Regarding the issue of domestic violence, “[Julie] just understands it,” Bertone said. “There are people who live in black and white. Julie lives in the gray. The reality is that Billy kills himself too quickly for Julie to make the decision to leave. The fates kind of worked themselves out that he left her, you know?”
“It’s an oddly intimidating role because of that,” said Ellis. “[But] she’s not that naive. She works, she has a job, she lives on her own. That—for the time period—is pretty independent to begin with,” she added.
Carousel was written in the mid-1940s and is based on Molnár’s Liliom, which was written in 1909. These characters are not only a product of the time in which they were written, but also of a certain kind of mindset of the 1870s, which is when Carousel takes place. In short, aspects of the show are dated. Can a modern audience empathize with Julie and not judge her for her passivity? “I love putting on the classics and staying true to them to an extent,” said Bertone, “but how can I make this relatable to a modern day audience? How do we make this fresh, active, different, and alive?”

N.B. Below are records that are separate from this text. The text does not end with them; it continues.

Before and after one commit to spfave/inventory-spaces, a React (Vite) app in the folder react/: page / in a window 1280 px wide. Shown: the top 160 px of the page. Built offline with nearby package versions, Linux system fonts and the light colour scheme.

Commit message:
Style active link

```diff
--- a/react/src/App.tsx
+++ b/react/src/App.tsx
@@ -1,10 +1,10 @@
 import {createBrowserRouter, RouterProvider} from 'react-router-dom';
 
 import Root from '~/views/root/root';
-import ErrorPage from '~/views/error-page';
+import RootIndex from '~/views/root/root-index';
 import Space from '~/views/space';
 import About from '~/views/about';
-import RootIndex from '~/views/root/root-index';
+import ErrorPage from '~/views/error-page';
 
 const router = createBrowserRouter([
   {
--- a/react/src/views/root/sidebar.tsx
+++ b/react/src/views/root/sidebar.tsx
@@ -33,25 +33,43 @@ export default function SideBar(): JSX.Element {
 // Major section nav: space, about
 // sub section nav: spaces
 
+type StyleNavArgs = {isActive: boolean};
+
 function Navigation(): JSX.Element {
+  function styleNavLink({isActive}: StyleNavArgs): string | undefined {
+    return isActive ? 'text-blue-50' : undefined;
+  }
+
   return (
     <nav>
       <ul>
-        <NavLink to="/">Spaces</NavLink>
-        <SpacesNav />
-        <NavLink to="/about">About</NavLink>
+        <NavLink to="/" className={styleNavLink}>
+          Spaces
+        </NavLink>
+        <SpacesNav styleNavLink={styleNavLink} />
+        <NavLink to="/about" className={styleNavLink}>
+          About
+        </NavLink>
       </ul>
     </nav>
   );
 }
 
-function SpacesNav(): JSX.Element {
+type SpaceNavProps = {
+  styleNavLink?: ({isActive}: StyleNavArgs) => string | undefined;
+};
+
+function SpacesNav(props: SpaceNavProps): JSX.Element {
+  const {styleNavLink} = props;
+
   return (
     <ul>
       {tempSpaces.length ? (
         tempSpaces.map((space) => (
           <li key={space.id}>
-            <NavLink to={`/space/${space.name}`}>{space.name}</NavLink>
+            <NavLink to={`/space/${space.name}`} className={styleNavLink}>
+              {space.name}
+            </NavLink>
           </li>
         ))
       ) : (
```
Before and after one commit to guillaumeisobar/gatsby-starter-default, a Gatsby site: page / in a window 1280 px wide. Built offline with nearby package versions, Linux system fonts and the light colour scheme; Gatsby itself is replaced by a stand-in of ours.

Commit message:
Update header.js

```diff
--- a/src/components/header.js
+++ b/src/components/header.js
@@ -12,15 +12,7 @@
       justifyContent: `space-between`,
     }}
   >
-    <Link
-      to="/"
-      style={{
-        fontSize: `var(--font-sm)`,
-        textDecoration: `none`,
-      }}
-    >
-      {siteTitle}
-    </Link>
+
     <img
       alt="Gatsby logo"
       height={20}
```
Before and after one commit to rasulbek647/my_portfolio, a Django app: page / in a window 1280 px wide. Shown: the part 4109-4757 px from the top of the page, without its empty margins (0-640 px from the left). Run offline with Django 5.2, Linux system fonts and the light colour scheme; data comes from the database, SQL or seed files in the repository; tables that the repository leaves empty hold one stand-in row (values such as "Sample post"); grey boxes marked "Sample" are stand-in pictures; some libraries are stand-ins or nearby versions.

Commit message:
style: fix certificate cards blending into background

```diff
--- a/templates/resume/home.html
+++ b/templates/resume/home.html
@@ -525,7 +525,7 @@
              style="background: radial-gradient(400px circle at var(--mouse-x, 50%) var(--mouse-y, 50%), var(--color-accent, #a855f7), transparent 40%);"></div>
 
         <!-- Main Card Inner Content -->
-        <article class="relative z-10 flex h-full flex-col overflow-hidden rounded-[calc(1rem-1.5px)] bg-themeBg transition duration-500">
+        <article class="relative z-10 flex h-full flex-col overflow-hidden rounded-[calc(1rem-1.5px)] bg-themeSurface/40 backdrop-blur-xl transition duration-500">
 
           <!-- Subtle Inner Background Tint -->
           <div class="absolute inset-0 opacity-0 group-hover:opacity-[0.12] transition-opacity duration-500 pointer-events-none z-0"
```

But for Bertone, the challenges of Carousel move beyond Julie and Billy and extend to every last member of the cast—all 49 of them, to be exact. According to Bertone, the most difficult part of Carousel is “showing that these are real people. There are sexy moments in this show, and gritty, dark, edgy moments. Playing those colors throughout and not getting overwhelmed by the lush score,” she said. “The hard part, for me, is making sure that every single actor up there is telling the story.”